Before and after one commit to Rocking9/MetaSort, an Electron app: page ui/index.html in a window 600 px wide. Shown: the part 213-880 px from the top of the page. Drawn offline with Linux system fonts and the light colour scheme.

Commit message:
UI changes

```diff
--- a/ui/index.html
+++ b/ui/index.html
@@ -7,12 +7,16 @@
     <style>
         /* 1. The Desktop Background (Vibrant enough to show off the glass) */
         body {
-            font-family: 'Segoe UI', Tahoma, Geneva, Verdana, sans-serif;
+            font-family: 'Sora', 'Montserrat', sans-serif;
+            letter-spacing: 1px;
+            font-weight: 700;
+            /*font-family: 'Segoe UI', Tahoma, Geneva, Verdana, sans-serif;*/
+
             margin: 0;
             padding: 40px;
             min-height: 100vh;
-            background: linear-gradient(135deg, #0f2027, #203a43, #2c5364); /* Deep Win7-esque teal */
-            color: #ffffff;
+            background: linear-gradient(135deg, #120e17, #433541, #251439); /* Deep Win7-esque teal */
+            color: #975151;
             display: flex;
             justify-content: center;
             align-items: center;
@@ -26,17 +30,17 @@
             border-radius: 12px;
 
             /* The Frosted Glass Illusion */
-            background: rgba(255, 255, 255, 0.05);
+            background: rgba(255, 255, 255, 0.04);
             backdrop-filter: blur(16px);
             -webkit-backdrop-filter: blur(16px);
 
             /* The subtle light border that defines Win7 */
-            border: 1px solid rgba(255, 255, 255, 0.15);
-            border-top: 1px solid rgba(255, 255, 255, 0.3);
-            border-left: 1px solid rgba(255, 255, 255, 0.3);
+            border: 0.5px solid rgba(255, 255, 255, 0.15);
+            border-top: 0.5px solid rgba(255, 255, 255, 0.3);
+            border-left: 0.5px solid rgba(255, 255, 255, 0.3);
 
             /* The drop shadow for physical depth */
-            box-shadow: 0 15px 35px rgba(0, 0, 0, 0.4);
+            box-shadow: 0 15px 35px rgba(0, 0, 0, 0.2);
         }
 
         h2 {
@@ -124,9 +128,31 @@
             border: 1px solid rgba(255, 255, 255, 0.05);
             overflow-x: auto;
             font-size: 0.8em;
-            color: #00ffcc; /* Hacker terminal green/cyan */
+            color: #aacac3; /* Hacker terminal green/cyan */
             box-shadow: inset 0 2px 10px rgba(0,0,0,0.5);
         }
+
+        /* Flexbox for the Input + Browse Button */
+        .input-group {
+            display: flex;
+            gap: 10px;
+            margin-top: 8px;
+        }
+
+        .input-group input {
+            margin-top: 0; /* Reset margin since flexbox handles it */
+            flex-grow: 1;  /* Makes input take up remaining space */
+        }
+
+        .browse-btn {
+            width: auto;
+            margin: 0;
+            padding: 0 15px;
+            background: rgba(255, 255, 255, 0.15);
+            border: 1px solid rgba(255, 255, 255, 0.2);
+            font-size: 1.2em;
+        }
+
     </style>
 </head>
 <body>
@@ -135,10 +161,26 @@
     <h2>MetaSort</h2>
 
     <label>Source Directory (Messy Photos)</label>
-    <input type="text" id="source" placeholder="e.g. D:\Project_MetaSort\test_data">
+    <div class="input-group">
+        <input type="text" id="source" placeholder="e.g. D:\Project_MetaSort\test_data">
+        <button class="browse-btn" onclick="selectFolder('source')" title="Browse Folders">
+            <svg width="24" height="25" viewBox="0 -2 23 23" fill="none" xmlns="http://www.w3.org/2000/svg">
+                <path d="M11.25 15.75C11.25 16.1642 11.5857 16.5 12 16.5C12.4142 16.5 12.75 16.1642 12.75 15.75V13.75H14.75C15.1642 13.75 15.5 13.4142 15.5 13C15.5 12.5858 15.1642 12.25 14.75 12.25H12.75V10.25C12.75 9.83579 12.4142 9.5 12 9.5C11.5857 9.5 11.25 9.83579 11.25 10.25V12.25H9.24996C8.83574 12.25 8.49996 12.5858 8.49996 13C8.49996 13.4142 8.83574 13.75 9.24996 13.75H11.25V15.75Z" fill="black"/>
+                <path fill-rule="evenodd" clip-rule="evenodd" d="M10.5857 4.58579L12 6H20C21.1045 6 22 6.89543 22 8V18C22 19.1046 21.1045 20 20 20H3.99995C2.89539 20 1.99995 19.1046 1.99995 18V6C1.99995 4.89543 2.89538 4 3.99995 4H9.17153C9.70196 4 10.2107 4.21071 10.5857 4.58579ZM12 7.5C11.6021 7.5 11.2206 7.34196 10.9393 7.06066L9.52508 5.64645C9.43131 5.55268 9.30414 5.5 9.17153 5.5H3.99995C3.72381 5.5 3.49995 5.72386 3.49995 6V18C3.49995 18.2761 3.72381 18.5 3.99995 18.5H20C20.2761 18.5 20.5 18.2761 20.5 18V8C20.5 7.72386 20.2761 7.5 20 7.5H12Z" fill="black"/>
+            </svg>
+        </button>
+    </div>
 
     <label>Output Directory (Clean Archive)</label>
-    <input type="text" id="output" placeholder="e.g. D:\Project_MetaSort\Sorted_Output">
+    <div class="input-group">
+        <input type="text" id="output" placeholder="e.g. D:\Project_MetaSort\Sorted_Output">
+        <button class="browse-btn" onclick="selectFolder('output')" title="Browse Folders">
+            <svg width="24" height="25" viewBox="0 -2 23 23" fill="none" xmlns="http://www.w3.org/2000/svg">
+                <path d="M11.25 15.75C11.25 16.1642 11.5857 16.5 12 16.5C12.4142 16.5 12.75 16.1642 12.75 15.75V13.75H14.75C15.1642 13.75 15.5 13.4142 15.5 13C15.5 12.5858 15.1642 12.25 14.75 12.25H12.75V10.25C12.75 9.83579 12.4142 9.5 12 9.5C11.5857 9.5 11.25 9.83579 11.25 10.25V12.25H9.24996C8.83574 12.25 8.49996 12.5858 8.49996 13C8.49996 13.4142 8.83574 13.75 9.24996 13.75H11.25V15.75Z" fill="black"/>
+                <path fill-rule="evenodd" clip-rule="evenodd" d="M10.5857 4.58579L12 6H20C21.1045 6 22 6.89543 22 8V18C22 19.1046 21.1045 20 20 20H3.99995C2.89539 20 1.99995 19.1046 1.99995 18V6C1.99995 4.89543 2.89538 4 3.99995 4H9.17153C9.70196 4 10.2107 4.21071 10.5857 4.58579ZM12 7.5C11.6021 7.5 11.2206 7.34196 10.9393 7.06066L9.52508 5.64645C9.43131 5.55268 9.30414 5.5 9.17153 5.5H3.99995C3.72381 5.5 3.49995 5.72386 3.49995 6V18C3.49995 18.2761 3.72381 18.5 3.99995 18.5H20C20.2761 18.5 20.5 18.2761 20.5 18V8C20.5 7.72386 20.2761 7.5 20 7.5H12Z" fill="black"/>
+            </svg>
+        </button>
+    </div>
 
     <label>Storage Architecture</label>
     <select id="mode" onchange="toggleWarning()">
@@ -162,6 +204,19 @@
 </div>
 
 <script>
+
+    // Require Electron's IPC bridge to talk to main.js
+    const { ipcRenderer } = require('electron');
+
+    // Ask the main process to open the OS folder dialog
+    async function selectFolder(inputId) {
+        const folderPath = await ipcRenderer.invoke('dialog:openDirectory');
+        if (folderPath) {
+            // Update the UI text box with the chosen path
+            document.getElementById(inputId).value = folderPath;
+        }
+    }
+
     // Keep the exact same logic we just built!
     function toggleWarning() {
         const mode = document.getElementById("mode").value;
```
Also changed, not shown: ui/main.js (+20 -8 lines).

▶ _TASK ITEM_
Please go through the material and return each line where the word "border" appears.

▶ _OUTPUT FOR THIS EXERCISE_
             border-radius: 12px;
             /* The subtle light border that defines Win7 */
-            border: 1px solid rgba(255, 255, 255, 0.15);
-            border-top: 1px solid rgba(255, 255, 255, 0.3);
-            border-left: 1px solid rgba(255, 255, 255, 0.3);
+            border: 0.5px solid rgba(255, 255, 255, 0.15);
+            border-top: 0.5px solid rgba(255, 255, 255, 0.3);
+            border-left: 0.5px solid rgba(255, 255, 255, 0.3);
             border: 1px solid rgba(255, 255, 255, 0.05);
+            border: 1px solid rgba(255, 255, 255, 0.2);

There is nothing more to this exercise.